== Exercise directions ==
The required result is every line of the records that includes "fill".

────

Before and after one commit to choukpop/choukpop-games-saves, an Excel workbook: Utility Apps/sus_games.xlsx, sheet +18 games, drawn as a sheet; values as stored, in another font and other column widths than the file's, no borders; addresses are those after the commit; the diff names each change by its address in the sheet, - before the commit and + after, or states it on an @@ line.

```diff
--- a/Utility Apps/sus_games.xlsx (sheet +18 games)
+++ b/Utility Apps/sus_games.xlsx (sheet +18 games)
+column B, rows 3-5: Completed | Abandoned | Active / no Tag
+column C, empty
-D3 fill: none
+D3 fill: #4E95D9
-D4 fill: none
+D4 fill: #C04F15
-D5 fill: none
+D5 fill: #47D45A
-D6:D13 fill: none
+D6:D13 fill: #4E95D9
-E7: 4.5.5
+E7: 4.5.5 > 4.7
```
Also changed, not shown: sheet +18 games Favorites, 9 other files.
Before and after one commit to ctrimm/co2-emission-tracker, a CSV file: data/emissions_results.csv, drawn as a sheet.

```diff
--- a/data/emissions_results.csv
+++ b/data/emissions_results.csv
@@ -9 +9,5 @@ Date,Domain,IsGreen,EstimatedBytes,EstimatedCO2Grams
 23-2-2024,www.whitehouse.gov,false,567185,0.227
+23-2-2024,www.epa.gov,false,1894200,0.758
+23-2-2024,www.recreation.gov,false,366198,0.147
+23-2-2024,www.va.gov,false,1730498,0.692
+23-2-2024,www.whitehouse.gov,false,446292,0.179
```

────

== Solved exercise ==
-D3 fill: none
+D3 fill: #4E95D9
-D4 fill: none
+D4 fill: #C04F15
-D5 fill: none
+D5 fill: #47D45A
-D6:D13 fill: none
+D6:D13 fill: #4E95D9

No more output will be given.